Marketing begins with communication
Marketing begins with our customer service communications. It’s very easy to lose a customer due to poor communication. I’ve never heard of someone who lost a customer due to over communication.
We all know that e-mail is the most frequently used business communications tool these days. Fast on its heels is texting. But neither of these communications methods carries my tone, inflection or feeling. Some people resort to using smilies, but I’m still not fond of them in professional communication, even though I’ve used them from time to time.
E-mail can get lost
E-mail does have the advantage of providing a written record of communication, but I can’t assume that my e-mail always arrives at it’s intended destination. E-mail can vanish into the ether. I can request “Read Receipts” from recipients of my e-mail, but not all browsers or mail clients support them. I’ve quit using Read Receipts and now call to be sure someone has received my e-mail. Is this double the work? Perhaps it is. But it does allow another touch point for communications.
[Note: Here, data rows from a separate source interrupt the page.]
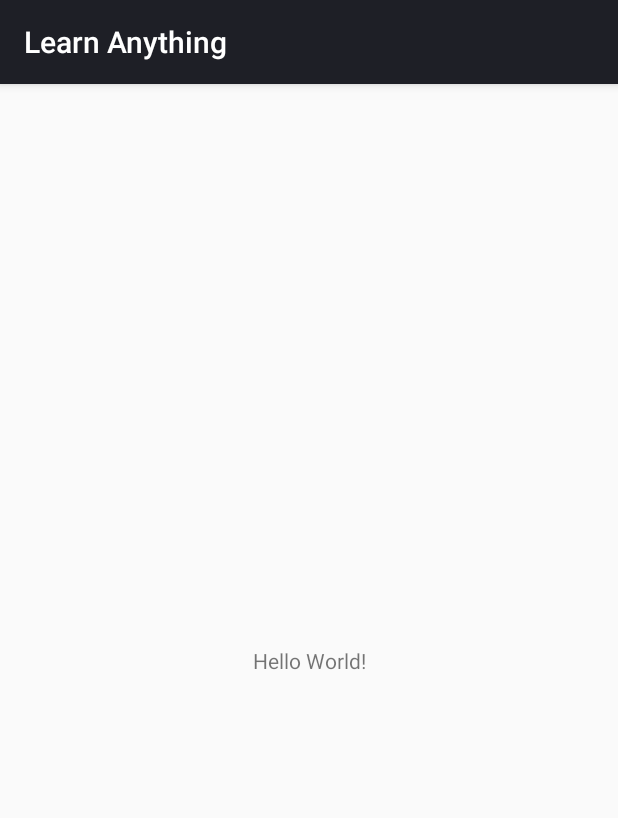
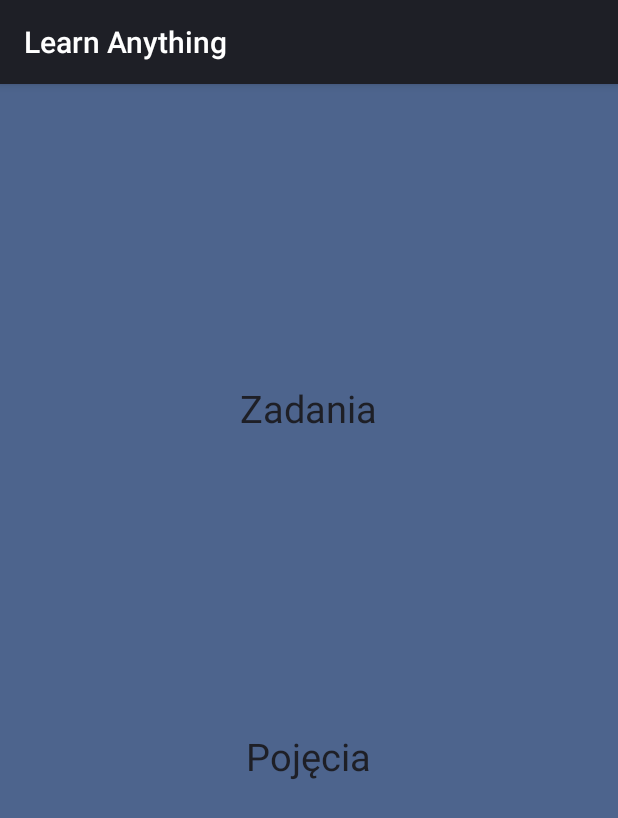
Before and after one commit to adas3000/Learn-Anything, an Android app: the screen it shows after launch (MainActivity), on a phone screen of 412 x 824 dp. Shown: the top 818 px of the screen. Run offline under Robolectric (Android 15) with nearby library versions, the phone set to English and light mode, and no system bars.

Commit message:
main activity xml update

```diff
--- a/app/build.gradle
+++ b/app/build.gradle
@@ -28,12 +28,12 @@ android {
 dependencies {
     implementation fileTree(dir: 'libs', include: ['*.jar'])
     implementation"org.jetbrains.kotlin:kotlin-stdlib-jdk7:$kotlin_version"
-    implementation 'androidx.appcompat:appcompat:1.0.2'
-    implementation 'androidx.core:core-ktx:1.0.2'
+    implementation 'androidx.appcompat:appcompat:1.1.0'
+    implementation 'androidx.core:core-ktx:1.1.0'
     implementation 'androidx.constraintlayout:constraintlayout:1.1.3'
-    //rx
-//    implementation 'io.reactivex.rxjava3:rxkotlin:3.0.0-RC1'
-//    implementation 'io.reactivex.rxjava2:rxandroid:2.1.1'
+//    rx
+    implementation("io.reactivex.rxjava2:rxkotlin:2.4.0")
+    implementation 'io.reactivex.rxjava2:rxandroid:2.1.1'
     //glide
     implementation 'com.github.bumptech.glide:glide:4.11.0'
     kapt 'com.github.bumptech.glide:compiler:4.11.0'
--- a/app/src/main/res/layout/activity_main.xml
+++ b/app/src/main/res/layout/activity_main.xml
@@ -1,18 +1,41 @@
 <?xml version="1.0" encoding="utf-8"?>
-<androidx.constraintlayout.widget.ConstraintLayout xmlns:android="http://schemas.android.com/apk/res/android"
+<androidx.constraintlayout.widget.ConstraintLayout
+    xmlns:android="http://schemas.android.com/apk/res/android"
+    xmlns:tools="http://schemas.android.com/tools"
     xmlns:app="http://schemas.android.com/apk/res-auto"
-    xmlns:tools="http://schemas.android.com/tools"
     android:layout_width="match_parent"
     android:layout_height="match_parent"
+    android:background="@color/colorAccent"
     tools:context=".MainActivity">
 
     <TextView
-        android:layout_width="wrap_content"
-        android:layout_height="wrap_content"
-        android:text="Hello World!"
+        android:id="@+id/textViewDefs"
+        android:layout_width="130dp"
+        android:layout_height="48dp"
+        android:gravity="center"
+        android:text="@string/menu_definctions_text_pl"
+        android:textColor="@color/colorPrimary"
+        android:textSize="25sp"
         app:layout_constraintBottom_toBottomOf="parent"
+        app:layout_constraintHorizontal_bias="0.498"
         app:layout_constraintLeft_toLeftOf="parent"
         app:layout_constraintRight_toRightOf="parent"
-        app:layout_constraintTop_toTopOf="parent" />
+        app:layout_constraintTop_toBottomOf="@+id/textViewTasks"
+        app:layout_constraintVertical_bias="0.384" />
+
+    <TextView
+        android:id="@+id/textViewTasks"
+        android:layout_width="130dp"
+        android:layout_height="48dp"
+        android:gravity="center"
+        android:text="@string/menu_tasks_text_pl"
+        android:textColor="@color/colorPrimary"
+        android:textSize="25sp"
+        app:layout_constraintBottom_toBottomOf="parent"
+        app:layout_constraintHorizontal_bias="0.498"
+        app:layout_constraintLeft_toLeftOf="parent"
+        app:layout_constraintRight_toRightOf="parent"
+        app:layout_constraintTop_toTopOf="parent"
+        app:layout_constraintVertical_bias="0.267" />
 
 </androidx.constraintlayout.widget.ConstraintLayout>
--- a/app/src/main/res/values/strings.xml
+++ b/app/src/main/res/values/strings.xml
@@ -1,3 +1,5 @@
 <resources>
     <string name="app_name">Learn Anything</string>
+    <string name="menu_definctions_text_pl">Pojęcia</string>
+    <string name="menu_tasks_text_pl">Zadania</string>
 </resources>
```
We must remind ourselves that the phone is better than e-mail, but face to face is still better. As we all get siloed, we need to remember that our facial expressions and our body language give our clients the entire message.
Face to face meetings
While a face to face meeting takes time, it is often the precise thing to reinforce or build a good client relationship. It’s very easy for me to be lazy and think of the time involved traveling to another location, but when the client is investing significantly in my and my services, they deserve a face to face meeting. But I can also request that they meet me or offer to host a meeting, especially if we need technology that is only in my office.
If I don’t have time to drive across town, or my client is in another state, I can use Skype or other web cam video to have a face to face. If my client isn’t geographically close and they aren’t tech savvy or prefer not to use a web cam, at least I can use the phone.
Each customer has a communications preference too. It’s good to learn early on which style my client prefers. Then I can be sure I’m getting their attention when I communicate with them in that channel.
We each want to feel important and respected. Communication done right provides those intangibles to my clients.